Left Turn Queuing Don Provost, Kyle Keppner, David Tucker firstname.lastname@example.org, email@example.com, Kkeppner@purdue.edu
Project Objective • Measure average wait time by cycle for left turn lanes at State and 231. Then evaluate SB and EB turn lanes during a weekday pm. Peak.
Data Collection Plan • 10/29/2009- from 5:45 – 6:45 pm • We broke up the project into parts and gave each member in the group a different part to watch. Two people watched each turn lane and counted the average wait time for there respective turn lane. While the last person counted the number of cars that were in line when the light turned green. • Once cycle was the start of one green light to the next green light.
Interpretation of Results • Based on the wait times for the eastbound turn lane we came to the conclusion that the longest wait times were around 5:45 and decreased from that time. • Based on the wait times for the southbound turn lane we came to the conclusion that the longest wait times were around 6:15 and remained constant. • The longest wait time for the eastbound lane was 100 seconds. • The longest wait time for the southbound lane was 75 seconds. • The average wait time for our time interval for the eastbound was 33 seconds. • The average wait time for our time interval for the southbound was 35.4 seconds
Interpretation of Results • We can conclude from our data that traffic has a longer wait time going southbound than eastbound. • The wait times were not too long because the green arrow was on for a significant part of the green light cycle.

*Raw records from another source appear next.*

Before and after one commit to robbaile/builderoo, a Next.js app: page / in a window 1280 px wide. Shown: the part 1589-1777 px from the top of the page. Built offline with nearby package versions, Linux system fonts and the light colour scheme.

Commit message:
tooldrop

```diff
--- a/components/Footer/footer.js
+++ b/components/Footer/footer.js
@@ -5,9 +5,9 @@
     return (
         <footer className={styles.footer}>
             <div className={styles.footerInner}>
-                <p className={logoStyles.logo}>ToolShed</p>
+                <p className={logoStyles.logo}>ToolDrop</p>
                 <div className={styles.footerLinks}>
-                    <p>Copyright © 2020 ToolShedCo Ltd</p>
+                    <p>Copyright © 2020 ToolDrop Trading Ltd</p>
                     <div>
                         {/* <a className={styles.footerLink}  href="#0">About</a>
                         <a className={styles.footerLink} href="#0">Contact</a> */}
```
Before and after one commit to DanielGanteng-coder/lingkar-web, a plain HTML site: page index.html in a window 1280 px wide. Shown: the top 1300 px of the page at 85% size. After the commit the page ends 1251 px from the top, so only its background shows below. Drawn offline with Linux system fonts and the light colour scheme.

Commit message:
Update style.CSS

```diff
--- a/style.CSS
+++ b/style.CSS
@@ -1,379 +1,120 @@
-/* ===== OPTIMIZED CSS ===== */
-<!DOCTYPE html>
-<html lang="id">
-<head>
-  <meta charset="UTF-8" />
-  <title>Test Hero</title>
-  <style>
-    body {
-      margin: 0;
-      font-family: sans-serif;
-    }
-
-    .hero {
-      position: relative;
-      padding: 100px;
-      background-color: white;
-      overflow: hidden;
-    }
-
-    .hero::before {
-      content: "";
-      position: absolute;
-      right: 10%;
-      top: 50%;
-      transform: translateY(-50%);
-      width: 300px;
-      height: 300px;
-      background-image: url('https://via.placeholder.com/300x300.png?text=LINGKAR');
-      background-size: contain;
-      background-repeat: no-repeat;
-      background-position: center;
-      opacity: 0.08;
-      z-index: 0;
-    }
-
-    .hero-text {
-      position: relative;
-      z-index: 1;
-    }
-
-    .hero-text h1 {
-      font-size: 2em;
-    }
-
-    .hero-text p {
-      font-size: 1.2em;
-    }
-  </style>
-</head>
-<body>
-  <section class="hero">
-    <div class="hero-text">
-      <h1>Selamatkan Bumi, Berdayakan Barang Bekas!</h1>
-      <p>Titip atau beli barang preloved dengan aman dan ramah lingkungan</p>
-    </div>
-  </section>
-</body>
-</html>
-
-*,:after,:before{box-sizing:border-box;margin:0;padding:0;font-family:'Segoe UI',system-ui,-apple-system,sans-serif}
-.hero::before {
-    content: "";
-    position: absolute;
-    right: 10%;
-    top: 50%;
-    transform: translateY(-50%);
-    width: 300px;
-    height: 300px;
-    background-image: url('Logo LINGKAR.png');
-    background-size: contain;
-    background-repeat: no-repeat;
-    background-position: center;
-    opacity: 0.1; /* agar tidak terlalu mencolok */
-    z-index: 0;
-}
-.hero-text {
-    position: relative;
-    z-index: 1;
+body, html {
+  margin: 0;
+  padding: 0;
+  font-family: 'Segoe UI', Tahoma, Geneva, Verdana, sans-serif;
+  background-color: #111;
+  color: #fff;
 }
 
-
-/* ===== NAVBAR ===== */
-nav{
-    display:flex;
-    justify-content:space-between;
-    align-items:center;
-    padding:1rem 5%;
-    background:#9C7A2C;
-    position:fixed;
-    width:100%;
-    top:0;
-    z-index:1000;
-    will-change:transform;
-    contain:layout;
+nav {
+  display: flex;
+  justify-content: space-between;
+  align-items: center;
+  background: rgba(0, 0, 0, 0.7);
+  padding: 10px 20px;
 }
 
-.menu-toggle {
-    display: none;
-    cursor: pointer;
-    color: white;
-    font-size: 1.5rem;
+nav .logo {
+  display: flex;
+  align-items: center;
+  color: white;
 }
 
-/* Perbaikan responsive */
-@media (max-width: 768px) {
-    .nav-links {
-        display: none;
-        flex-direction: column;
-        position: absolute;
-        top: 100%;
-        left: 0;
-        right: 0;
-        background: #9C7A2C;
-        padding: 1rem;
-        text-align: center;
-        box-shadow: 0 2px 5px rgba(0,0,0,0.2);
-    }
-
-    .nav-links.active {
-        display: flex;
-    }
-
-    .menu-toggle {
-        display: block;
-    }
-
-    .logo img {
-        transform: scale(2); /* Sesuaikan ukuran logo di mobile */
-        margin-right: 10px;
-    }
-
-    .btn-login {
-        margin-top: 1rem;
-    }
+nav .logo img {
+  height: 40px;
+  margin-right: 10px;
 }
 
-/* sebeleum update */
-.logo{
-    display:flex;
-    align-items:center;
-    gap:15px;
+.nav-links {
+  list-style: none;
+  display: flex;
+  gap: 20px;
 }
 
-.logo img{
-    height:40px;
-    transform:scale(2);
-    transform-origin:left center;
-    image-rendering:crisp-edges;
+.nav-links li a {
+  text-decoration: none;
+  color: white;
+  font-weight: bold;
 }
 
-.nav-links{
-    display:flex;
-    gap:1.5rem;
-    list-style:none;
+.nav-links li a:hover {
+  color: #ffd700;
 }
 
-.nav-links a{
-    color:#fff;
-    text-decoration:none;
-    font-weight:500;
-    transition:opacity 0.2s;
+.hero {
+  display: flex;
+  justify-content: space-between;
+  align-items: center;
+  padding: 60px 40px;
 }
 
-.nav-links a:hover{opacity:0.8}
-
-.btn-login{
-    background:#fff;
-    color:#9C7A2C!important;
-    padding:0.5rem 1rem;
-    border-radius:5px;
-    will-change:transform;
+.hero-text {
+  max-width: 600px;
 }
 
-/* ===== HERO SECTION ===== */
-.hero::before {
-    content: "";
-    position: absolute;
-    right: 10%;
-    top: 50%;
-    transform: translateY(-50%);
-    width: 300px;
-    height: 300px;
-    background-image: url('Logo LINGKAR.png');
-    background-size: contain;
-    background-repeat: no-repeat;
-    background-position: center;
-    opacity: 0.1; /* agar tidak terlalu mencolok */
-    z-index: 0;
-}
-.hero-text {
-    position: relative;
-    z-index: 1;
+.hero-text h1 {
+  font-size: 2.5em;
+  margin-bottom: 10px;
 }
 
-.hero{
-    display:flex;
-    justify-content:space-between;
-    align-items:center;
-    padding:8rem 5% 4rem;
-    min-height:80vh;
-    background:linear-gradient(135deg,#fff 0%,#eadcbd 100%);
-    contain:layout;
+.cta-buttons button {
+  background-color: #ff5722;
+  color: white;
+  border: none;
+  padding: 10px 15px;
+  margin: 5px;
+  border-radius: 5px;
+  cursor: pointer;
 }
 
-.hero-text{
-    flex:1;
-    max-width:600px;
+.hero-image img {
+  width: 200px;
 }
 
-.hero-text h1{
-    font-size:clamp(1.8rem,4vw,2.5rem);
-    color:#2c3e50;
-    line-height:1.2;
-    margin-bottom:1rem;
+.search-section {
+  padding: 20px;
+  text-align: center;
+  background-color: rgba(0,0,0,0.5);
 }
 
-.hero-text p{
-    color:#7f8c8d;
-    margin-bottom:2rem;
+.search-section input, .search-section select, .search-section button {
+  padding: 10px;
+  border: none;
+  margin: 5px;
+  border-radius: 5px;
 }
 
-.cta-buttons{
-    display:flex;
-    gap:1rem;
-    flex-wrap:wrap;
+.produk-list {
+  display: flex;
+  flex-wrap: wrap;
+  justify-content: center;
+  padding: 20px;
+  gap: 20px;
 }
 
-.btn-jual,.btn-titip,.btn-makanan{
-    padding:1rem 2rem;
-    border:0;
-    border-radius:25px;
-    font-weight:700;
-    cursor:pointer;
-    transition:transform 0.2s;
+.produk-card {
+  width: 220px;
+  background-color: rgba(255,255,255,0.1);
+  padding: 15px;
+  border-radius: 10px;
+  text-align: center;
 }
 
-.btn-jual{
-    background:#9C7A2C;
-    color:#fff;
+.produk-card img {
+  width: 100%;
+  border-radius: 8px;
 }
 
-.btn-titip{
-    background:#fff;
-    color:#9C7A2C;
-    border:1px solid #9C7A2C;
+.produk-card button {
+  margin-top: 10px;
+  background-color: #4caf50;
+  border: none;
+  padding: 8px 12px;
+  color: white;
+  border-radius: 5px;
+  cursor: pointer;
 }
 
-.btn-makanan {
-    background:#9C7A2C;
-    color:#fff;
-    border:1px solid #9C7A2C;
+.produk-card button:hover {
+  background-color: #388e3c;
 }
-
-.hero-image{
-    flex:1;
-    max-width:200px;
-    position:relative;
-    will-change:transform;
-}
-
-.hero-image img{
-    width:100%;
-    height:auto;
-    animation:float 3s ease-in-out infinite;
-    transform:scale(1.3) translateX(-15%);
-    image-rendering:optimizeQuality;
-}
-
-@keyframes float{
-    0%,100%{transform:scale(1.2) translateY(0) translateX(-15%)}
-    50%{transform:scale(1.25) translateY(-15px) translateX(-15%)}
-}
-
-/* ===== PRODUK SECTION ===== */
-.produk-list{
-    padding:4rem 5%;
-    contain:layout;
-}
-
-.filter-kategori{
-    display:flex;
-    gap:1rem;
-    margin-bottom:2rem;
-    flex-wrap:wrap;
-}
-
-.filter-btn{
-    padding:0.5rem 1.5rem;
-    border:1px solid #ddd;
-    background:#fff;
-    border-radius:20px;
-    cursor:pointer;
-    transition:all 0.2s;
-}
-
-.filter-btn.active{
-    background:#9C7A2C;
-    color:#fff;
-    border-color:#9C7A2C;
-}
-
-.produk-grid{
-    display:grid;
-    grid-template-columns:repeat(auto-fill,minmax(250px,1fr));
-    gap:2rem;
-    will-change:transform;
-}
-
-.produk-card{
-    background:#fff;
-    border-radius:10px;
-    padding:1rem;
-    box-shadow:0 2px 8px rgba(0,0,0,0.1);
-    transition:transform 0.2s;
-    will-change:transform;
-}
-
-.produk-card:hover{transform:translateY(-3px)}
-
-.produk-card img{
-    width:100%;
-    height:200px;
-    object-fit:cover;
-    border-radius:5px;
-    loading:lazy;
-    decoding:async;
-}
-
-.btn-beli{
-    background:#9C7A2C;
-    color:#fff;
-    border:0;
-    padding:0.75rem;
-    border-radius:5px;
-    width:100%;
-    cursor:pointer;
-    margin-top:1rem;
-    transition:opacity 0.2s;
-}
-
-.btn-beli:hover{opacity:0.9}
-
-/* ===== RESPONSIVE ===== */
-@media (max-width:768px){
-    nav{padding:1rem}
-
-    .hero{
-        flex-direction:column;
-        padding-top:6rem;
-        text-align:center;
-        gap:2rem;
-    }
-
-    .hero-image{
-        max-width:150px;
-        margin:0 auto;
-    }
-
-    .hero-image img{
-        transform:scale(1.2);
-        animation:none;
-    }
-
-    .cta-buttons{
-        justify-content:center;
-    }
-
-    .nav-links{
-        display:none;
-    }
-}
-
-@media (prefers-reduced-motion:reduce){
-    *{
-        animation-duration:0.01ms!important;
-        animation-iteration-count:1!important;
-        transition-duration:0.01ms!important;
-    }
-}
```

Conclusion • The intersection appears to function well during the peak hour traffic. The green arrow is on for a large portion of the cycle and the turn lanes can accommodate many vehicles. • At the evening rush, it is easier to turn off of State Street than it is to turn left off of 231